Exercise aim:
Scan the entries for lines with "detach" and say how many there are, with nothing more.

Stored records:
# # # # # # #
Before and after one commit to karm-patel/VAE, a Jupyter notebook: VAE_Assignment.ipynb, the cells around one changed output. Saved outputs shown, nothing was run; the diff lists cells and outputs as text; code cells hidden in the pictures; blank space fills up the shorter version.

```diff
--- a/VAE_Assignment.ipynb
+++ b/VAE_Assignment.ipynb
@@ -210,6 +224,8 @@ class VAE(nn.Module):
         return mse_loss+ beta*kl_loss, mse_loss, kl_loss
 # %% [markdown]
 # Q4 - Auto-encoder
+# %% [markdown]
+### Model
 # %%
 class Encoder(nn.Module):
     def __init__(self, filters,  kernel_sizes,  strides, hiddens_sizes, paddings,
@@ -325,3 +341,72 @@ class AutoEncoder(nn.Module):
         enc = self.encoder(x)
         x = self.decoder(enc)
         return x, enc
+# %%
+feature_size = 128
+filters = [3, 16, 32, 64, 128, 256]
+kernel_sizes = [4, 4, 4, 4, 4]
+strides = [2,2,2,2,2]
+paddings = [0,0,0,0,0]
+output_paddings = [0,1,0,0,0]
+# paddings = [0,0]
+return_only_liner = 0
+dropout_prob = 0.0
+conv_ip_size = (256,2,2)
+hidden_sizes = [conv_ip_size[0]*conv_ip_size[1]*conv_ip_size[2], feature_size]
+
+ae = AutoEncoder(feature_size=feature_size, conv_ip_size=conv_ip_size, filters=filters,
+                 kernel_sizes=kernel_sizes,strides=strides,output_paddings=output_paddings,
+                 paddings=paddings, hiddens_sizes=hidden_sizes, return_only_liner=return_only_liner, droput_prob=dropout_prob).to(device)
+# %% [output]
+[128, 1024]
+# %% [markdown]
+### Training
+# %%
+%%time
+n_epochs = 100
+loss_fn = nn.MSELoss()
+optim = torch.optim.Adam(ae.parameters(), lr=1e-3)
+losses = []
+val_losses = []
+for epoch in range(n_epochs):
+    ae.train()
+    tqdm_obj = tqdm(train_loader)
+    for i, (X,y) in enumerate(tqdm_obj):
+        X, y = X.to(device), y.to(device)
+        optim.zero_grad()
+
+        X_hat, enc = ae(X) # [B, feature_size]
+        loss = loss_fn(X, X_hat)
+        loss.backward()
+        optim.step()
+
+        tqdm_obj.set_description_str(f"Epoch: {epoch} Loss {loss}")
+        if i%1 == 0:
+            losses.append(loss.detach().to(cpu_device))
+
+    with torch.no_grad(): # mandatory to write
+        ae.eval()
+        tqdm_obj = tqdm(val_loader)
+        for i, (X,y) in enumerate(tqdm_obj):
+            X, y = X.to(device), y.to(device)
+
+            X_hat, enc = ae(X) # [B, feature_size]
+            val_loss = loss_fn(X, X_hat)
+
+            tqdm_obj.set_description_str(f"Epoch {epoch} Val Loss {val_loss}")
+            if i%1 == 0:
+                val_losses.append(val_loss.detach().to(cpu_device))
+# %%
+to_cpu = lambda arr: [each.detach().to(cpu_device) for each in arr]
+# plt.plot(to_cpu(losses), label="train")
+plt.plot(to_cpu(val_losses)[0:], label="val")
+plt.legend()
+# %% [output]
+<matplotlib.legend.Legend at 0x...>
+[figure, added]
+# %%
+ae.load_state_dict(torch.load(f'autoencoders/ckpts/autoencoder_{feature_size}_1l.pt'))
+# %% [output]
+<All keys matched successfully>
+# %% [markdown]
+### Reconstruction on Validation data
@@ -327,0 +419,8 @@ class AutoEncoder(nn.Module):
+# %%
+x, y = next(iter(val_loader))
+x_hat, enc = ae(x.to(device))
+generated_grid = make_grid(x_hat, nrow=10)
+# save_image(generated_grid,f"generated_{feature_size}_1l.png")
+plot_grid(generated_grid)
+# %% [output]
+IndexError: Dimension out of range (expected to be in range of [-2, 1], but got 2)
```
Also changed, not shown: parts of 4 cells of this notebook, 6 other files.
# # # # # # #
Output for this task:
3